● **Exercise material**
++++++

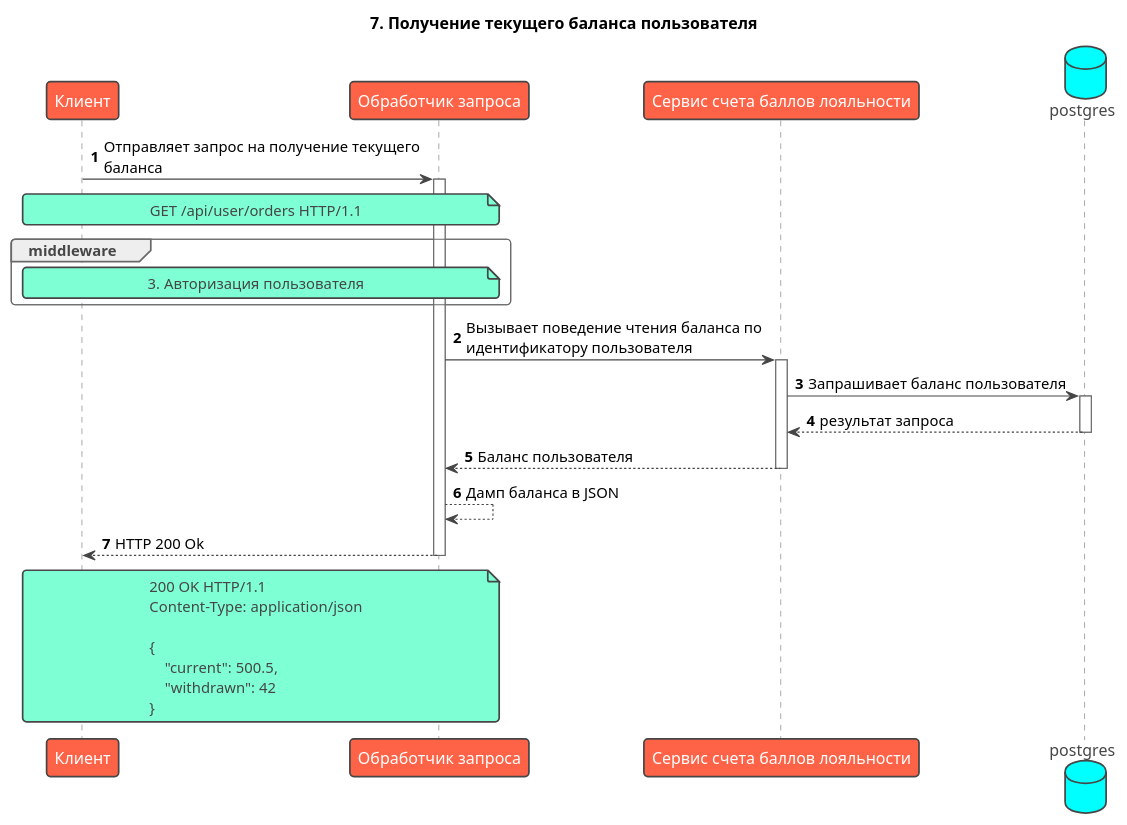
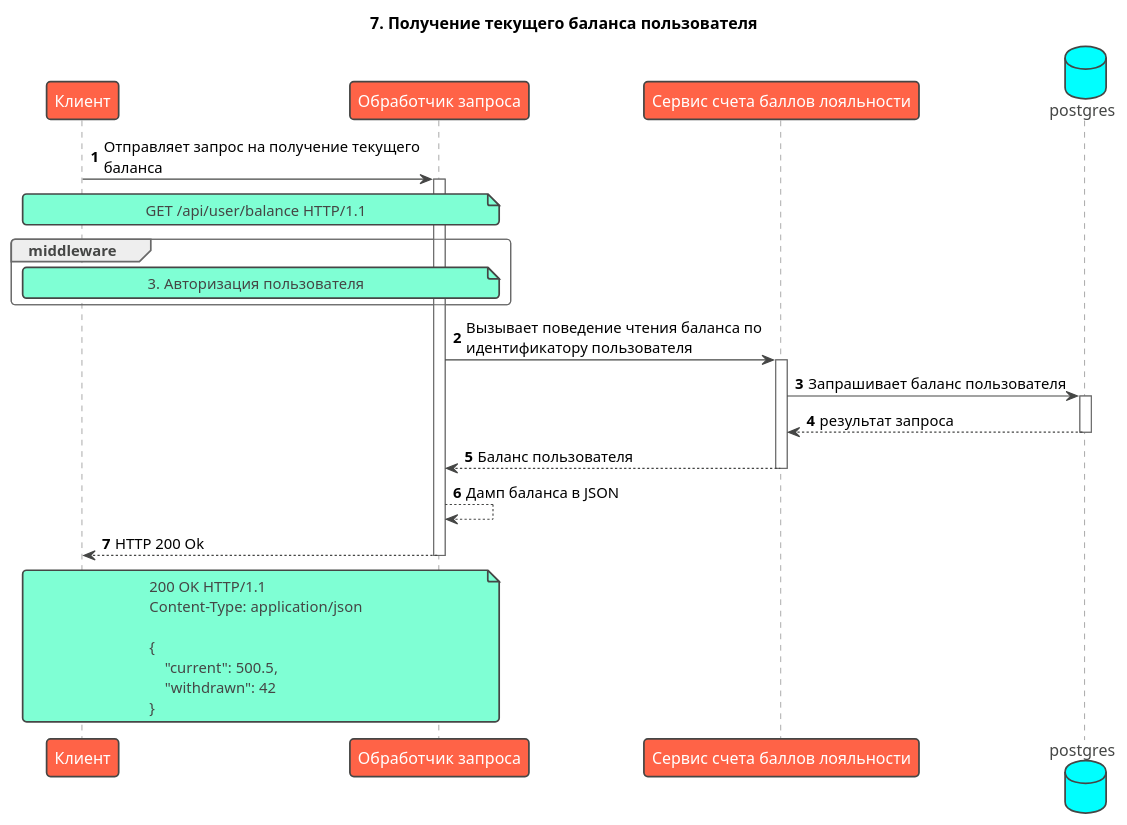
Before and after one commit to Nickolasll/gomart: the diagram in docs/c4/4_code/7_get_balance.puml, drawn with PlantUML. The commit also changed 25 other files, not shown here.

```diff
--- a/docs/c4/4_code/7_get_balance.puml
+++ b/docs/c4/4_code/7_get_balance.puml
@@ -1,36 +1,36 @@
 @startuml
 !theme vibrant
 title: 7. Получение текущего баланса пользователя
 skinparam maxMessageSize 300
 autonumber
 
 participant "Клиент" as client
 participant "Обработчик запроса" as handler
 participant "Сервис счета баллов лояльности" as balance
 database "postgres" as db
 
 client -> handler ++ : Отправляет запрос на получение текущего баланса
 note over client, handler
-    GET /api/user/orders HTTP/1.1
+    GET /api/user/balance HTTP/1.1
 end note
 
 group middleware
 note over client, handler: 3. Авторизация пользователя
 end group
 
 handler -> balance ++ : Вызывает поведение чтения баланса по идентификатору пользователя
 balance -> db ++ : Запрашивает баланс пользователя
 return результат запроса
 return Баланс пользователя
 handler --> handler: Дамп баланса в JSON
 return HTTP 200 Ok
 note over client, handler
     200 OK HTTP/1.1
     Content-Type: application/json
 
     {
         "current": 500.5,
         "withdrawn": 42
     }
 end note
 @enduml
```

++++++

Pull each line holding "user" out of the listing.

-    GET /api/user/orders HTTP/1.1
+    GET /api/user/balance HTTP/1.1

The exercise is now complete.